Wayne Rooney is pushing himself in a bid to be fit for Sunday's trip to Sunderland, but United's star striker is so short of recent match practice that Berbatov is bound to be an influential figure in the Red Devils camp during their final two league games.
As Sir Alex Ferguson's men have faltered this season, Berbatov's contribution has been highlighted, with most observers believing the Bulgarian has failed to live up to his club record £30.75m billing.
Yet Yorke has seen a confident figure on the training ground this week after being invited back to Carrington to prepare for Saturday's "United Relief Live: The Big Red Family Day Out" at Old Trafford. And he feels Berbatov needs to remain dedicated to the cause, rather than the whispers about his form.
"He needs to forget about what people are saying," said Yorke. "People always look for a scapegoat and try to single people out. I am sure Dimitar will be aware of that.
"Everyone expected him to be the person he was at Tottenham and it hasn't been that way. But he is working exceptionally hard to turn the situation around and the players support that.
"When things are not going particularly well you need the support of your team-mates. He is getting that in abundance."

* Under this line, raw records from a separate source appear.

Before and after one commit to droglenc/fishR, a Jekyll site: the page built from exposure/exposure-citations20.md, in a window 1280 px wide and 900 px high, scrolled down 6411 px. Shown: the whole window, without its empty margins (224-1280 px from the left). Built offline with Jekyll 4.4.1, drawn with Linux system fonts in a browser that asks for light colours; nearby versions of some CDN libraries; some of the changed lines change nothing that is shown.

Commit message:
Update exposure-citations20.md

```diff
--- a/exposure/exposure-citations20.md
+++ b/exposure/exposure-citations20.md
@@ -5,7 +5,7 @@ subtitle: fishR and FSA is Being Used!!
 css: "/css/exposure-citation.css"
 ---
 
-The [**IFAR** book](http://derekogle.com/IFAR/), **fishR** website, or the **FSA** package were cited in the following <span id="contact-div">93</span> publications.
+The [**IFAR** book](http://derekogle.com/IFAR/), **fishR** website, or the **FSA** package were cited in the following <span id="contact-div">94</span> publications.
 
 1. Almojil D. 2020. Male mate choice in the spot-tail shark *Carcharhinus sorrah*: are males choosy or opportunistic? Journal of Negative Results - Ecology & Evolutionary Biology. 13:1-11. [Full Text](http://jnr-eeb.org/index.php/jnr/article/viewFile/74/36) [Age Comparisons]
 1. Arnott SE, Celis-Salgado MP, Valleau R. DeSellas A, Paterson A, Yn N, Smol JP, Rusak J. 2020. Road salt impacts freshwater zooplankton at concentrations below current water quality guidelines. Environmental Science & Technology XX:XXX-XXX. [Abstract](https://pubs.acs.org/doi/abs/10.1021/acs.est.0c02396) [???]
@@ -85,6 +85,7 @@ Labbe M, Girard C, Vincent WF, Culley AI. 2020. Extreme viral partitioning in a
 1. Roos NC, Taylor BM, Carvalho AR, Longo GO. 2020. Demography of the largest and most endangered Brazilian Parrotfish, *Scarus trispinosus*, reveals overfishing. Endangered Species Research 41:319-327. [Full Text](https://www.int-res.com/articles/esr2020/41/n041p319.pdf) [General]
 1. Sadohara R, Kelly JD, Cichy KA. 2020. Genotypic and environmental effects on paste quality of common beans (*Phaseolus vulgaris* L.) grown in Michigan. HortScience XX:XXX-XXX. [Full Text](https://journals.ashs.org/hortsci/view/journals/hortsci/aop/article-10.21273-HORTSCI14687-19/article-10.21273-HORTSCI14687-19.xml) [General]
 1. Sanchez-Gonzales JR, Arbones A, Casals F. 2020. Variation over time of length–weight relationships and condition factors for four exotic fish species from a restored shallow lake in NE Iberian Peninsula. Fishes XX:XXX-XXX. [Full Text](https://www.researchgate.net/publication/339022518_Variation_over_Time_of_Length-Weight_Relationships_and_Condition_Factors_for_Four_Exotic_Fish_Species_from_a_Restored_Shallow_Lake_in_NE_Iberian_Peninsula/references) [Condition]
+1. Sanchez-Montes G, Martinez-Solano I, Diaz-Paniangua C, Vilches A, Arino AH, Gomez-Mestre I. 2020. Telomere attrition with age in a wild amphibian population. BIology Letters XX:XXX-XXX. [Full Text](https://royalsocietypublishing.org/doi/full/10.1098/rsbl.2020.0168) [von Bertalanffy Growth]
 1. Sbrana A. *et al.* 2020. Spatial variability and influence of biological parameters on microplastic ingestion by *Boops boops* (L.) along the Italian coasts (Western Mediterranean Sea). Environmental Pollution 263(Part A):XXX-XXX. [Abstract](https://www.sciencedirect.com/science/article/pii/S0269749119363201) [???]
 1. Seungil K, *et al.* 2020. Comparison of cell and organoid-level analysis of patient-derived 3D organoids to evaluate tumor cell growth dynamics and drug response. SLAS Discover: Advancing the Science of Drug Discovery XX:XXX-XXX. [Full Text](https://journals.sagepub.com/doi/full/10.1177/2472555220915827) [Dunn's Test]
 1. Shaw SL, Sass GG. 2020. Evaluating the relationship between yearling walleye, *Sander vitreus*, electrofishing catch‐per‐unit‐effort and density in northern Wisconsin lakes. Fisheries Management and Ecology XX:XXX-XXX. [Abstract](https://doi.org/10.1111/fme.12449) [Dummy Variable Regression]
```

Sunday looks like being the pivotal day in the race for the title as two-and-a-half hours before United kick off at the Stadium of Light, Liverpool entertain Chelsea in a match Carlo Ancelotti's men have to win if they are to remain in charge of their own destiny.
D-day comes 24 hours after Yorke has appeared alongside fellow 1999 Champions League winners Andy Cole, Ole Gunnar Solskjaer, Jaap Stam, Denis Irwin and Ronny Johnsen against "The Rivals", a team containing Ian Rush and John Barnes.
Yorke is looking forward to his Old Trafford return, although he acknowledges the main event will be played out on Merseyside and Wearside.
Just as there were in 1995, suggestions have already been aired that Liverpool might not be interested in denying Chelsea, knowing they will be playing a major role in handing United a record 19th league championship and erasing their own place in history.
Yet, on the final day 15 years ago, the Reds still defeated Blackburn, a success United could not take advantage of by beating West Ham.
And Yorke is convinced that while many Liverpool fans may be living in dread at United's success, inside the dressing room there will be no holding back.
"It is a myth the feeling they are going to throw it in. Professionals don't just turn up and throw games," argued the former Trinidad and Tobago star.
"There is a lot riding on the game for Liverpool in terms of trying to clinch fourth spot. They are also hoping to be in the Europa League final.
"They have to give themselves a fighting chance and winning breeds confidence."
In once again throwing open Carrington's doors, Sir Alex Ferguson has proved the rift he established with Yorke towards the end of the striker's United career has been healed. And, whether his former club achieve their objective or not this season, Yorke has seen enough fire in his old manager to confirm the belief that Ferguson is in no mood to quit, as has been suggested in recent weeks. "There is no sign of Sir Alex walking away despite all these rumours," said Yorke.
"People were saying he was going to retire when I was here and that was 12 years ago.
"He has made it absolutely clear that as long as he is in good nick, he will stay. Seeing him over the last two days I don't see him letting up."